Roy’s concert was the catalyst that crystalized within me that day the resolve to do something about sharing the music that I loved with others and it was clear to me that to do so I was going to have to once more attempt to learn to play the guitar in some fashion. The difference, perhaps, would be than now I had the discipline and focus of an adult. I also had an unambiguous purpose for learning to play.

A Journey Begun

I do not respond well to traditional educational methods and knew that learning to play the guitar was going to be a contextual learning experience. It this case, the “ooh, shiny thing!” form where I would gradually build technique and repertoire by learning one song and it’s chords, then leverage that chord knowledge to learn other songs I liked and gradually accrue more chords I could play.

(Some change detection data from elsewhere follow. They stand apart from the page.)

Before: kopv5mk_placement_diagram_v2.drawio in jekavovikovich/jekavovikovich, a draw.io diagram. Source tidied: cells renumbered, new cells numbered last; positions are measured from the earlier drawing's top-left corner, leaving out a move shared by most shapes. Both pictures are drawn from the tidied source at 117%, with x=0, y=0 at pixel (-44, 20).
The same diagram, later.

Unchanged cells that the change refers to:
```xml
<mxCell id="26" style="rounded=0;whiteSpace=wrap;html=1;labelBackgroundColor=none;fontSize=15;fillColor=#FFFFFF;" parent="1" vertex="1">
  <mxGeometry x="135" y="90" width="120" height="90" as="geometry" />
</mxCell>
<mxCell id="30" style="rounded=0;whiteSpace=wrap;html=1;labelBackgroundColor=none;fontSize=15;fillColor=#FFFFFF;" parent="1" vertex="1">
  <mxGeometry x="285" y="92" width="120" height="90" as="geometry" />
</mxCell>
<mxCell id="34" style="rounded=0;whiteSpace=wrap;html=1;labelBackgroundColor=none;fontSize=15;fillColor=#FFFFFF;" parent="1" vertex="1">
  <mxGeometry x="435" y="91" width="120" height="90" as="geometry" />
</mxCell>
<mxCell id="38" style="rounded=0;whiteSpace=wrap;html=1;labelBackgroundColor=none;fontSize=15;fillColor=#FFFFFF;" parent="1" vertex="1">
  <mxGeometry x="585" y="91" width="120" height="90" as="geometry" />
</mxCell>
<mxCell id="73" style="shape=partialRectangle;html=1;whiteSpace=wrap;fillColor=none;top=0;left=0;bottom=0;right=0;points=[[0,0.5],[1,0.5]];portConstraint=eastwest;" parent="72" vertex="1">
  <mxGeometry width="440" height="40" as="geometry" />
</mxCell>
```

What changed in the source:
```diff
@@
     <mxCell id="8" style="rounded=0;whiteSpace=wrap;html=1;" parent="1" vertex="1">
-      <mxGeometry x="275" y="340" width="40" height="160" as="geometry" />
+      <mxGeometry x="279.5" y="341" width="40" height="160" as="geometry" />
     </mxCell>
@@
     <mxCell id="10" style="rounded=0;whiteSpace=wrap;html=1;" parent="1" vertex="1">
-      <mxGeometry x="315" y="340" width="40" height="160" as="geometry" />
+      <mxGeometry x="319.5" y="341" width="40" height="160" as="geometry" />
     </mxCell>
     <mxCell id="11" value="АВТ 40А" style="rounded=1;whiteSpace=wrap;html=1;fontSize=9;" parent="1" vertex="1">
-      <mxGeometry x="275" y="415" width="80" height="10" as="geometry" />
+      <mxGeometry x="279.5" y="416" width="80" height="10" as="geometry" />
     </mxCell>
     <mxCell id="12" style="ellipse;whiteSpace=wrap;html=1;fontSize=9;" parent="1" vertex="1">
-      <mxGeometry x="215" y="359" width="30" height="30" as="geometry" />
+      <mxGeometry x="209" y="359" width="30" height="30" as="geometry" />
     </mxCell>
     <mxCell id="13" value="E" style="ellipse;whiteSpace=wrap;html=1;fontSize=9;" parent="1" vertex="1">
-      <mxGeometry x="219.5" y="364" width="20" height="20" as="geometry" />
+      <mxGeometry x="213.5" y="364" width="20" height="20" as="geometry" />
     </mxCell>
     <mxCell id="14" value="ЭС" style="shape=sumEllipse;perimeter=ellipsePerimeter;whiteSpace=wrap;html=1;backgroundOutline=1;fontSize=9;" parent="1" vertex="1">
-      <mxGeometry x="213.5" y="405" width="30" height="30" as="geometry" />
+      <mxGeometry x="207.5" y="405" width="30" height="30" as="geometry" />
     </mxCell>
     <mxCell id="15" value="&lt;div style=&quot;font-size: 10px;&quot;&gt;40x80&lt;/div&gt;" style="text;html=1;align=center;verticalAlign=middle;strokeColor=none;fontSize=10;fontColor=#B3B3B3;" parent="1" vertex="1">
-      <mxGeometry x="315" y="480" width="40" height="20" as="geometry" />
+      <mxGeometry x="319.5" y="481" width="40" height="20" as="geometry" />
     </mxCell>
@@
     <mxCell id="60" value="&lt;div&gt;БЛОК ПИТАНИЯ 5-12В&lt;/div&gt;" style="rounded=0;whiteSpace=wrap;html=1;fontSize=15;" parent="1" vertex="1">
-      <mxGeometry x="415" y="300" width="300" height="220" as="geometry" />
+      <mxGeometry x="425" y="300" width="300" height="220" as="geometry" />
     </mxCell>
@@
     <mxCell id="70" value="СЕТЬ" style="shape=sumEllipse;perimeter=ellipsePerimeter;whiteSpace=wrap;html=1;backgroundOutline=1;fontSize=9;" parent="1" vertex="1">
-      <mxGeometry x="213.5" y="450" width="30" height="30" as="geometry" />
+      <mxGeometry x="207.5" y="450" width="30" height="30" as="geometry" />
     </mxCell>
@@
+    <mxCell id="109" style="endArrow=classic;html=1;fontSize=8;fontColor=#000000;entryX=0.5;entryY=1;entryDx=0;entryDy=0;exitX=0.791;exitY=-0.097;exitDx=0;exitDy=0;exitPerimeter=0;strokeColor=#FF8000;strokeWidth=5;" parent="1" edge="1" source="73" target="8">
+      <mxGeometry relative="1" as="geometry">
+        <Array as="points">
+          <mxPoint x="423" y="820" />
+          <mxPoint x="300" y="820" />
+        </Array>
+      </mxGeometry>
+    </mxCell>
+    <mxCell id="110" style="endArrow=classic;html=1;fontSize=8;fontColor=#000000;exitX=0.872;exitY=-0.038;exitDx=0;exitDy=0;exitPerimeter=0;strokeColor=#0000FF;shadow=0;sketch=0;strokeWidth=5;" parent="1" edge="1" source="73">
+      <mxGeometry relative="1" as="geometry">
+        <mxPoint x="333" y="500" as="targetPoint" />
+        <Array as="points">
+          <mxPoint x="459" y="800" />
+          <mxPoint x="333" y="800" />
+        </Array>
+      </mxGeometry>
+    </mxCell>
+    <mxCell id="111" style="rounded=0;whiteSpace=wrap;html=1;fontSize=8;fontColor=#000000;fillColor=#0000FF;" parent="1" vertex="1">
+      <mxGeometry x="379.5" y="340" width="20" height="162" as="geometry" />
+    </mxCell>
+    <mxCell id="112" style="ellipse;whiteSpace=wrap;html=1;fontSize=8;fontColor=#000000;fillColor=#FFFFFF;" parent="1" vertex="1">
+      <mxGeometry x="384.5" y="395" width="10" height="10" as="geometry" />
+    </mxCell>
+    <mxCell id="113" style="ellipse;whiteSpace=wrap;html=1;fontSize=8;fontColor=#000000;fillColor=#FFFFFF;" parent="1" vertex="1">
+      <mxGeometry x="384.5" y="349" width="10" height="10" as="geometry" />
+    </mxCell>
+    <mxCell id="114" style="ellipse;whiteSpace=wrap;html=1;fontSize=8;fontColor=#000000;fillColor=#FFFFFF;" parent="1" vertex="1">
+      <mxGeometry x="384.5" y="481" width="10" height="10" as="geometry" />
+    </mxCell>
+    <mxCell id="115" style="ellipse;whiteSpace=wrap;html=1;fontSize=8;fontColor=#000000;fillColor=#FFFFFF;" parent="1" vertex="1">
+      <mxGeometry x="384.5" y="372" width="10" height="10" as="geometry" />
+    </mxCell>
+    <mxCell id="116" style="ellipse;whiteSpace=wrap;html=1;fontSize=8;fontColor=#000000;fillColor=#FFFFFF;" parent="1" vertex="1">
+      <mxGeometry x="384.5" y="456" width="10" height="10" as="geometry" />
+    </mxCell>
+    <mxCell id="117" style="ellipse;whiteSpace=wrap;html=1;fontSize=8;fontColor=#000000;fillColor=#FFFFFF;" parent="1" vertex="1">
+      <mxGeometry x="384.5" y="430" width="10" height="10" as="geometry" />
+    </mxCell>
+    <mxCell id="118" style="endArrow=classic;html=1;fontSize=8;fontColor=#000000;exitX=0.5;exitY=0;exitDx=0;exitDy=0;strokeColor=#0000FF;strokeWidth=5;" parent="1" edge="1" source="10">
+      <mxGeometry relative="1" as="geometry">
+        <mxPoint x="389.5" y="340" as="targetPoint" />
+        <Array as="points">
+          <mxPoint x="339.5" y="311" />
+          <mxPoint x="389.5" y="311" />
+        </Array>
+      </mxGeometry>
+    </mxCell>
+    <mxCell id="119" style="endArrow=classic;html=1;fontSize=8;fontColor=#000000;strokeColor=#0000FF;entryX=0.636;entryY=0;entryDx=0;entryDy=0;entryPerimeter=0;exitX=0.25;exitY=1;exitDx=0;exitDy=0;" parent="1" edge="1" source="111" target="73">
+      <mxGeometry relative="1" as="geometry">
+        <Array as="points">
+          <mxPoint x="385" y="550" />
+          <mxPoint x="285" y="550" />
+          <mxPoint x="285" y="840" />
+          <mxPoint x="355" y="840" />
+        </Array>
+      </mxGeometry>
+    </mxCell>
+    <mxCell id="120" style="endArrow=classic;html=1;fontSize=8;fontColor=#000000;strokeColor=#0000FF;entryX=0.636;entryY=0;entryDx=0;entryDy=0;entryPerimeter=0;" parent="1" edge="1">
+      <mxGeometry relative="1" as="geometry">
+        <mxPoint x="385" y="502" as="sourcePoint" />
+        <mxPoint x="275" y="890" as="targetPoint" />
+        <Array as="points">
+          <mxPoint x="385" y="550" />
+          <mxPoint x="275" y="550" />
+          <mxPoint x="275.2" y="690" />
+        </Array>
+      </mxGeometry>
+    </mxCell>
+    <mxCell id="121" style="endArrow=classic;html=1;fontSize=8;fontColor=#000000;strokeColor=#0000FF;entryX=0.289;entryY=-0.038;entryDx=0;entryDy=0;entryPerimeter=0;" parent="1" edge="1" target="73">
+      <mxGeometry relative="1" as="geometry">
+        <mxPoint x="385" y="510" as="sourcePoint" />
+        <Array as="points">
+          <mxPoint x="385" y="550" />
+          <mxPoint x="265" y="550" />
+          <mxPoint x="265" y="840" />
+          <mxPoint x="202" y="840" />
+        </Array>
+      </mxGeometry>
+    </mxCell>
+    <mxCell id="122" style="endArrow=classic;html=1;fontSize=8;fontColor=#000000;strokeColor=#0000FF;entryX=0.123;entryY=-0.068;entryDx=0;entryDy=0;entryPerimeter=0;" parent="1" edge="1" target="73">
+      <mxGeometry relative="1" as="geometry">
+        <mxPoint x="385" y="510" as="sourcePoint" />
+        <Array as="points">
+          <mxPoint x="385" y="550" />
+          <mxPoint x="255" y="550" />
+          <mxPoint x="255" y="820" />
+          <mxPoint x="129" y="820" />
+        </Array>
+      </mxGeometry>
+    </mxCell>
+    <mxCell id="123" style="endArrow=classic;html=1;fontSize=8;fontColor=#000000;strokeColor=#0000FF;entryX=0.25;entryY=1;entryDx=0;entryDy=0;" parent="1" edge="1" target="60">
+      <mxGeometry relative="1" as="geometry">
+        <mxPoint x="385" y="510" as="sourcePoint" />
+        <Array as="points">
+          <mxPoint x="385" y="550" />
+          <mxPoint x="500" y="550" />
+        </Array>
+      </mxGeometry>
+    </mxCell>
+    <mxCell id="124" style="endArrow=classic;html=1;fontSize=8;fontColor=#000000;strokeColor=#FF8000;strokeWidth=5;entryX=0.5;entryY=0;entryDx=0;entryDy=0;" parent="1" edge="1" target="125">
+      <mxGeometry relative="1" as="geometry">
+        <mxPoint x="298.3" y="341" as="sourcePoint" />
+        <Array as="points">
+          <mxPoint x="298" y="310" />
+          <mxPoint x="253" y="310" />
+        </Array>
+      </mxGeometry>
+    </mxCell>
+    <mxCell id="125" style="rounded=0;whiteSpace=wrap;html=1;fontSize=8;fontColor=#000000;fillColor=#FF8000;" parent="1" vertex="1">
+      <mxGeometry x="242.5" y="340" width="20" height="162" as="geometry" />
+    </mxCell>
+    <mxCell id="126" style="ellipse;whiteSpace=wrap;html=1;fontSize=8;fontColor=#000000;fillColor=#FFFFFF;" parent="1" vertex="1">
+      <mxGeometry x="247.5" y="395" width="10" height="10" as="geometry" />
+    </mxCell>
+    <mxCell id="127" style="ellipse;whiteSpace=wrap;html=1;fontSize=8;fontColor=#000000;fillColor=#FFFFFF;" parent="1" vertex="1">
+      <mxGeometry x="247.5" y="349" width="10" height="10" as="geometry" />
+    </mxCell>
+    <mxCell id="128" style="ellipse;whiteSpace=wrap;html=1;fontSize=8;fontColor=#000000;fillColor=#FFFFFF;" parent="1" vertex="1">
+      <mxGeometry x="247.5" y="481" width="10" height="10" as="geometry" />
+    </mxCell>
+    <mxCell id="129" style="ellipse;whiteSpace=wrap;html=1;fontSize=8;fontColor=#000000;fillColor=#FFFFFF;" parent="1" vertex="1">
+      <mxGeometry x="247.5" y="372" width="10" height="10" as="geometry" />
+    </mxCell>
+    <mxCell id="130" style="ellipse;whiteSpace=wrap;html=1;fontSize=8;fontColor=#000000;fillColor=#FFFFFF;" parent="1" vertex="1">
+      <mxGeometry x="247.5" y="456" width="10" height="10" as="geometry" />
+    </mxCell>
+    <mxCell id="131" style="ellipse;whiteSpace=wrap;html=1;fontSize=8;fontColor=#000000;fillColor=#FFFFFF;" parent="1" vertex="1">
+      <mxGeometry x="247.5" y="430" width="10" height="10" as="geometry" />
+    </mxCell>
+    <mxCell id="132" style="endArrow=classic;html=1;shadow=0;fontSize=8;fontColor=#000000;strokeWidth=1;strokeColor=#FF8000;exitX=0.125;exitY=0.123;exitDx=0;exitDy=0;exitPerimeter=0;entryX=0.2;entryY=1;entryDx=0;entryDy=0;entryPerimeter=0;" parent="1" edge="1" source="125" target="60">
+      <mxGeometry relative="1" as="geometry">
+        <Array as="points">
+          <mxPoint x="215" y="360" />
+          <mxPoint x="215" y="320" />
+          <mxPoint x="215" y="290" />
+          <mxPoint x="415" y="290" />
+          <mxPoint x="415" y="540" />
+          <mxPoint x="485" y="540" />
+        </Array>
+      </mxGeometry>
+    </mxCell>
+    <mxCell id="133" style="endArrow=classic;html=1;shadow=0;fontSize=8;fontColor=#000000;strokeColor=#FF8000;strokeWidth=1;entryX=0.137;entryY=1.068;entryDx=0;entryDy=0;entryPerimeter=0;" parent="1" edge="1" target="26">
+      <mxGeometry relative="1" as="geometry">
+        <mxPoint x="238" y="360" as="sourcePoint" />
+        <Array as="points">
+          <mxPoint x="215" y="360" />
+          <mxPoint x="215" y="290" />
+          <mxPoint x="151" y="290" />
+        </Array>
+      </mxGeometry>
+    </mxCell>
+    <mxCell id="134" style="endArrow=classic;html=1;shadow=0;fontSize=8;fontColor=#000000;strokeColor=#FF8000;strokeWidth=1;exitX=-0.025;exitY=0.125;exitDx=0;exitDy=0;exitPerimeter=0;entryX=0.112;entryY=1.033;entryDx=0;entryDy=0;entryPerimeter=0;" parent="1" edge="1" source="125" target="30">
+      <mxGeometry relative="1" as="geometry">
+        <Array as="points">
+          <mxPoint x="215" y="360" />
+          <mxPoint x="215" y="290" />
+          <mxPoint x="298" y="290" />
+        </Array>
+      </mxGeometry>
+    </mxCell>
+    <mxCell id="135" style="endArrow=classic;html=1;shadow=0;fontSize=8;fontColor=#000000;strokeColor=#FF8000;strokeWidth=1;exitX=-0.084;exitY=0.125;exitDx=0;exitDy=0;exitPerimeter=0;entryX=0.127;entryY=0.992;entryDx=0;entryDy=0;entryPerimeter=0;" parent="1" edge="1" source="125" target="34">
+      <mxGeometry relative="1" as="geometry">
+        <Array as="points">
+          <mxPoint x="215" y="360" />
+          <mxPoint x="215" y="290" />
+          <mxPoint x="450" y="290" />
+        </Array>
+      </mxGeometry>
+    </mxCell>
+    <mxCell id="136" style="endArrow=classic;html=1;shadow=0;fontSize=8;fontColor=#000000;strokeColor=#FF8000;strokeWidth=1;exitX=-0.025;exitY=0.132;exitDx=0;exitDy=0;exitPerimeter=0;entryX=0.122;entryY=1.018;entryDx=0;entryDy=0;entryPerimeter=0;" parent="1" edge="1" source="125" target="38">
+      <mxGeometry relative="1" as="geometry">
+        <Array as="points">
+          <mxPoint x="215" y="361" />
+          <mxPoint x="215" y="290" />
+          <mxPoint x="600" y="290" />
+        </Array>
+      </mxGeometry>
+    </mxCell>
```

From previous forays onto the Internet to seek out the folk scene here, I was aware of a local coffee shop called “The HotSpot Coffee Shoppe” which had recently closed, but the owners had elected to unlock the doors and turn on the lights and A/C once a week for two hours of what they referred to as a “Slow Pitch Jam for Beginners”. I double checked the info and my wife, Carole, and I elected to reconnoiter the place and see if it might provide the sort of contextual environment I needed to learn in.

We attended at least two weeks worth of jams at The HotSpot and I concluded that it was certainly the best opportunity for me to become immersed to playing the guitar in a fairly unstructured, relaxed, and supportive environment. With this decision made, the next logical step was to purchase a guitar with which to learn. A couple hours of scanning the racks at the local pawn shop and in the acoustic guitar room at Total Entertainment lead me to choose a Yamaha GigMaker package containing a F325 guitar and accessories. I remember very well the date: March 28, 2009.

I attended one or two more jams without the guitar. I had collected a couple of songs from the jam book that I liked, plus looked up the lyrics and chords to a couple more, so I spent the time between buying the guitar and bringing it to the jam beginning to learn the basic “C” “G” and “D” chords. I had concluded that I could avoid looking like a total fool in public if I at least had the most rudimentary ability to make a couple basic chords. The Yamaha GigMaker package came with a very nice instructional DVD as well. For $160, it really was a decent deal.

I played every Tuesday evening at the HotSpot while hunting down the chords and lyrics to the songs I’d loved for so many, many years. My very first song was John Stewart and John Phillips “Chilly Winds”, a fairly simple four chord song that is well known to folk musicians as it was popularized by The Kingston Trio while John Stewart was a member (replacing Dave Guard).